BEGIN EXTRACTED INFORMATION
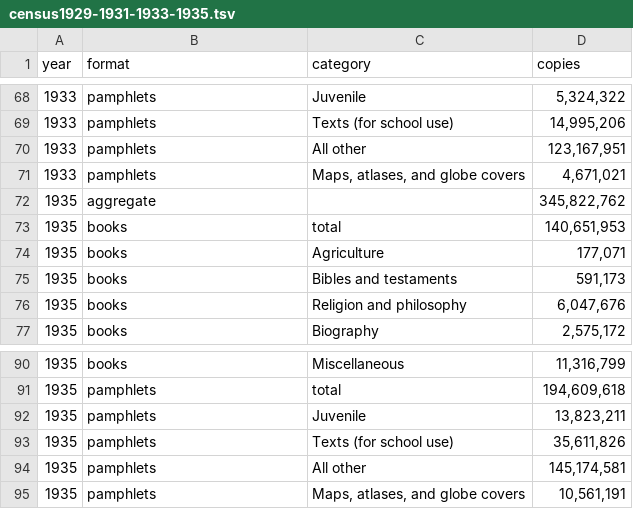
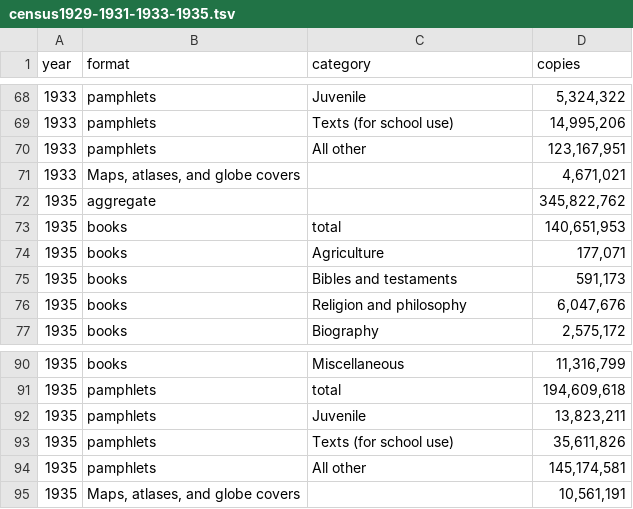
Before and after one commit to agoldst/bookstats, a TSV file: census/census1929-1931-1933-1935.tsv, drawn as a sheet; only a part is shown, gaps mark what is left out.

Commit message:
Correct maps transcription error
Maps... is a format, not a kind of pamphlet

```diff
--- a/census/census1929-1931-1933-1935.tsv
+++ b/census/census1929-1931-1933-1935.tsv
@@ -70,3 +70,3 @@ year	format	category	copies
 1933	pamphlets	All other	123,167,951
-1933	pamphlets	Maps, atlases, and globe covers	4,671,021
+1933	Maps, atlases, and globe covers		4,671,021
 1935	aggregate		345,822,762
@@ -94,2 +94,2 @@ year	format	category	copies
 1935	pamphlets	All other	145,174,581
-1935	pamphlets	Maps, atlases, and globe covers	10,561,191
+1935	Maps, atlases, and globe covers		10,561,191
```
Also changed, not shown: census/census1937-1939.tsv.
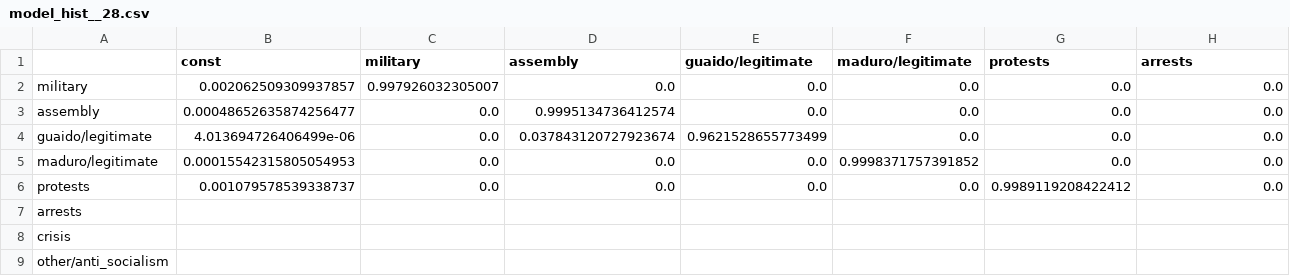
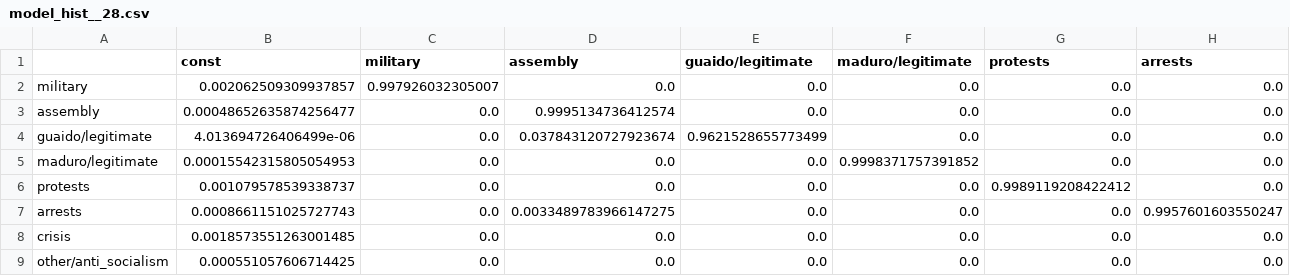
Before and after one commit to aaravamudan2014/SBP_BRiMS_2021_VenezuelaResults, a CSV file: 2_day_window/model_hist__28.csv, drawn as a sheet; only a part is shown; the diff covers the shown part only; the diff names each change by its address in the sheet, - before the commit and + after, or states it on an @@ line.

```diff
--- a/2_day_window/model_hist__28.csv
+++ b/2_day_window/model_hist__28.csv
-B7 (const): (empty)
+B7 (const): 0.0008661151025727743
-C7:C9 (military): (empty)
+C7:C9 (military): 0.0
-D7 (assembly): (empty)
+D7 (assembly): 0.0033489783966147275
-E7:E9 (guaido/legitimate): (empty)
+E7:E9 (guaido/legitimate): 0.0
-F7:F9 (maduro/legitimate): (empty)
+F7:F9 (maduro/legitimate): 0.0
-G7:G9 (protests): (empty)
+G7:G9 (protests): 0.0
-H7 (arrests): (empty)
+H7 (arrests): 0.9957601603550247
-B8 (const): (empty)
+B8 (const): 0.0018573551263001485
-D8:D9 (assembly): (empty)
+D8:D9 (assembly): 0.0
-H8:H9 (arrests): (empty)
+H8:H9 (arrests): 0.0
-B9 (const): (empty)
+B9 (const): 0.000551057606714425
```
Also changed, not shown: 6 edited cells elsewhere in this file, 2_day_window/model_parameters__28.csv, 6 other files.
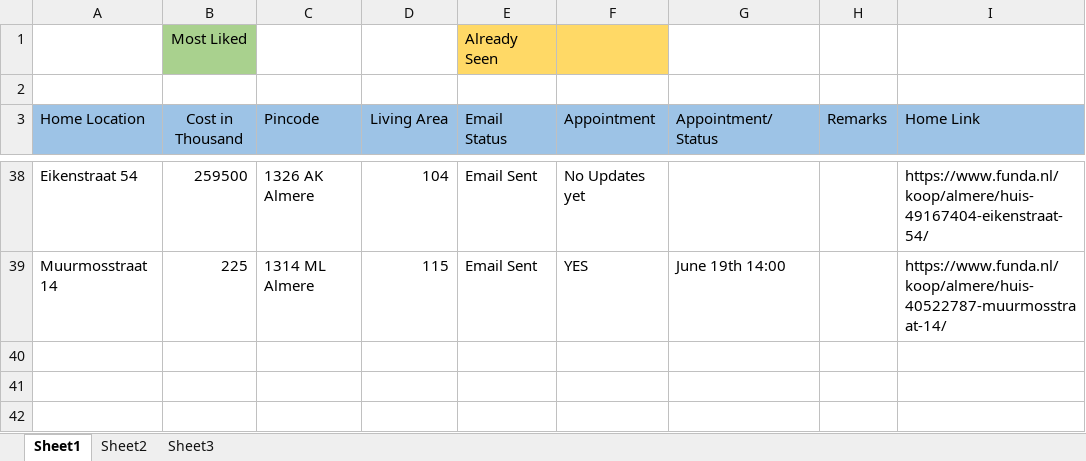
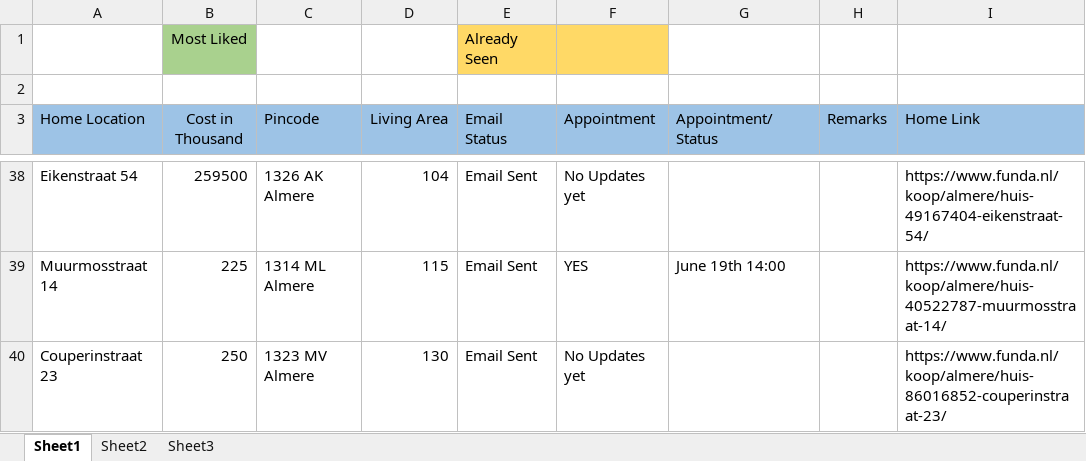
Before and after one commit to Karnankaviya/fundanl, an Excel workbook: Funda.xlsx, sheet Sheet1, drawn as a sheet; only a part is shown, gaps mark what is left out; values as stored, in another font and other column widths than the file's, no borders; the diff names each change by its address in the sheet, - before the commit and + after, or states it on an @@ line.

Commit message:
Added Couperinstraat

```diff
--- a/Funda.xlsx (sheet Sheet1)
+++ b/Funda.xlsx (sheet Sheet1)
+row 40: Couperinstraat 23 | 250 | 1323 MV Almere | 130 | Email Sent | No Updates yet |  |  | https://www.funda.nl/koop/almere/huis-86016852-couperinstraat-23/
```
END EXTRACTED INFORMATION
EXERCISE OBJECTIVE
Starting with the top line, write out all the data above exactly; keep the pictures out.

EXERCISE OUTPUT
Before and after one commit to agoldst/bookstats, a TSV file: census/census1929-1931-1933-1935.tsv, drawn as a sheet; only a part is shown, gaps mark what is left out.

Commit message:
Correct maps transcription error
Maps... is a format, not a kind of pamphlet

```diff
--- a/census/census1929-1931-1933-1935.tsv
+++ b/census/census1929-1931-1933-1935.tsv
@@ -70,3 +70,3 @@ year	format	category	copies
 1933	pamphlets	All other	123,167,951
-1933	pamphlets	Maps, atlases, and globe covers	4,671,021
+1933	Maps, atlases, and globe covers		4,671,021
 1935	aggregate		345,822,762
@@ -94,2 +94,2 @@ year	format	category	copies
 1935	pamphlets	All other	145,174,581
-1935	pamphlets	Maps, atlases, and globe covers	10,561,191
+1935	Maps, atlases, and globe covers		10,561,191
```
Also changed, not shown: census/census1937-1939.tsv.
Before and after one commit to aaravamudan2014/SBP_BRiMS_2021_VenezuelaResults, a CSV file: 2_day_window/model_hist__28.csv, drawn as a sheet; only a part is shown; the diff covers the shown part only; the diff names each change by its address in the sheet, - before the commit and + after, or states it on an @@ line.

```diff
--- a/2_day_window/model_hist__28.csv
+++ b/2_day_window/model_hist__28.csv
-B7 (const): (empty)
+B7 (const): 0.0008661151025727743
-C7:C9 (military): (empty)
+C7:C9 (military): 0.0
-D7 (assembly): (empty)
+D7 (assembly): 0.0033489783966147275
-E7:E9 (guaido/legitimate): (empty)
+E7:E9 (guaido/legitimate): 0.0
-F7:F9 (maduro/legitimate): (empty)
+F7:F9 (maduro/legitimate): 0.0
-G7:G9 (protests): (empty)
+G7:G9 (protests): 0.0
-H7 (arrests): (empty)
+H7 (arrests): 0.9957601603550247
-B8 (const): (empty)
+B8 (const): 0.0018573551263001485
-D8:D9 (assembly): (empty)
+D8:D9 (assembly): 0.0
-H8:H9 (arrests): (empty)
+H8:H9 (arrests): 0.0
-B9 (const): (empty)
+B9 (const): 0.000551057606714425
```
Also changed, not shown: 6 edited cells elsewhere in this file, 2_day_window/model_parameters__28.csv, 6 other files.
Before and after one commit to Karnankaviya/fundanl, an Excel workbook: Funda.xlsx, sheet Sheet1, drawn as a sheet; only a part is shown, gaps mark what is left out; values as stored, in another font and other column widths than the file's, no borders; the diff names each change by its address in the sheet, - before the commit and + after, or states it on an @@ line.

Commit message:
Added Couperinstraat

```diff
--- a/Funda.xlsx (sheet Sheet1)
+++ b/Funda.xlsx (sheet Sheet1)
+row 40: Couperinstraat 23 | 250 | 1323 MV Almere | 130 | Email Sent | No Updates yet |  |  | https://www.funda.nl/koop/almere/huis-86016852-couperinstraat-23/
```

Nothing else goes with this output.